Complex systems and projects
19.4K views | +4 today
Follow
 
Scooped by Philippe Vallat
onto Complex systems and projects
Scoop.it!

Complexity in project management

Complexity in project management | Complex systems and projects | Scoop.it

The technology explosion that has revolutionized our capabilities has also created new risks — including a greater risk exposure for organizations if their projects and programs go wrong. In fact, for every US$1 billion dollars spent on projects, US$135 million is lost forever. (Source: PMI 2013 Pulse of the Profession®).

Compound this reality with the pitfalls of human behavior, system behavior, ambiguity and a global marketplace, and suddenly the project environment is highly complex with a lot of money at stake.  Ultimately, how your organization anticipates, comprehends and handles complexity determines its fate.

Philippe Vallats insight:

Nice work, but still some views which are not helpfull for complex projects, as "listen to experts" (chap. 4.2.5). By high uncertainty and unk unks, expertise is not of big help (for it confirms the belief that all can be known or mastered).


Further, the following keywords do not appear:

  • intuition
  • collective intelligence
  • improvisation
  • agile
  • iteration
  • courage
No comment yet.
Complex systems and projects
Inspiring news (engl-fr- de) that help to develop a systemic, mindful, complex adaptive thinking and leadership
Your new post is loading...
Your new post is loading...
Scooped by Philippe Vallat
Scoop.it!

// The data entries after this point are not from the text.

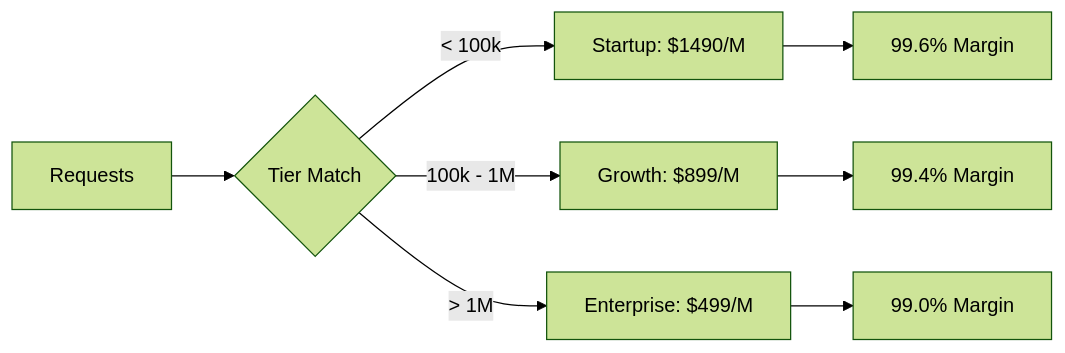
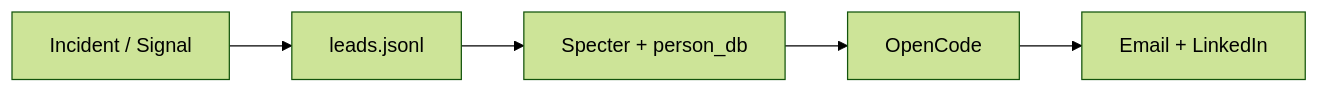
The tenth of 10 diagrams in presentation/white_circle_prezi.md (frankterpo/mermaidchart_prezi), drawn with Mermaid (forest theme) before and after one commit. The commit also changed other lines of this file and 7 other files, not shown here.

Commit message:
Close slide: person_db, OpenCode, incident LinkedIn, Tome cold email

````diff
--- a/presentation/white_circle_prezi.md
+++ b/presentation/white_circle_prezi.md
@@ -502,10 +881,7 @@
 ```mermaid
-graph LR
-    A[Requests] --> B{Tier Match}
-    B -->| < 100k | C[Startup: $1490/M]
-    B -->| 100k - 1M | D[Growth: $899/M]
-    B -->| > 1M | E[Enterprise: $499/M]
-    C --> F[99.6% Margin]
-    D --> G[99.4% Margin]
-    E --> H[99.0% Margin]
+flowchart LR
+    A[Incident / Signal] --> B[leads.jsonl]
+    B --> C[Specter + person_db]
+    C --> D[OpenCode]
+    D --> E[Email + LinkedIn]
 ```
````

Et vous, êtes-vous à l’aise avec votre non-savoir?

Et vous, êtes-vous à l’aise avec votre non-savoir? | Complex systems and projects | Scoop.it
Nous sommes dans une société savante - du moins, c'est l'image qu'elle se donne d'elle-même. Or nous avons entendu durant cette période de pandémie plusieurs fois nos autorités déclarer "on ne sait pas", "les scientifiques ne savent pas", "on ne peut pas savoir". Aveu d'incompétence, ou alors y-a-t-il plus d'inconnues que nous voulons bien croire? [...]
No comment yet.
Scooped by Philippe Vallat
Scoop.it!

Psychological-safety leadership in a time of flux | McKinsey

Psychological-safety leadership in a time of flux | McKinsey | Complex systems and projects | Scoop.it
Experts illuminate the leadership imperatives of our time: ensuring psychological safety, emotional intelligence, and reimagining normalcy.
No comment yet.
Scooped by Philippe Vallat
Scoop.it!

When Crisis Strikes, Lead With Humanity

When Crisis Strikes, Lead With Humanity | Complex systems and projects | Scoop.it
Three ways to provide reassurance while acknowledging uncertainty.
No comment yet.
Rescooped by Philippe Vallat from Crisis, collapse, transition, resilience
Scoop.it!

How Coronavirus may be the stress test which finally unmasks the myths, vulnerabilities and follies of the global risk management discipline

How Coronavirus may be the stress test which finally unmasks the myths, vulnerabilities and follies of the global risk management discipline | Complex systems and projects | Scoop.it
The 2020 Coronavirus pandemic is now being called the most significant, global threat since World War II. Since the virus first emerged in late 2019 more than 700,000 cases have been reported in over 190 countries and territories, resulting in more than 30,000 deaths and with still no identifiable e
Philippe Vallat's curator insight, March 30, 6:28 AM

Excellent post, insightful

Philippe Vallat's curator insight, March 30, 6:29 AM

Excellent post, insightful

Rescooped by Philippe Vallat from Crisis, collapse, transition, resilience
Scoop.it!

Why Economists Can't Understand Complex Systems: Not Even the Nobel Prize, William Nordhaus

Why Economists Can't Understand Complex Systems: Not Even the Nobel Prize, William Nordhaus | Complex systems and projects | Scoop.it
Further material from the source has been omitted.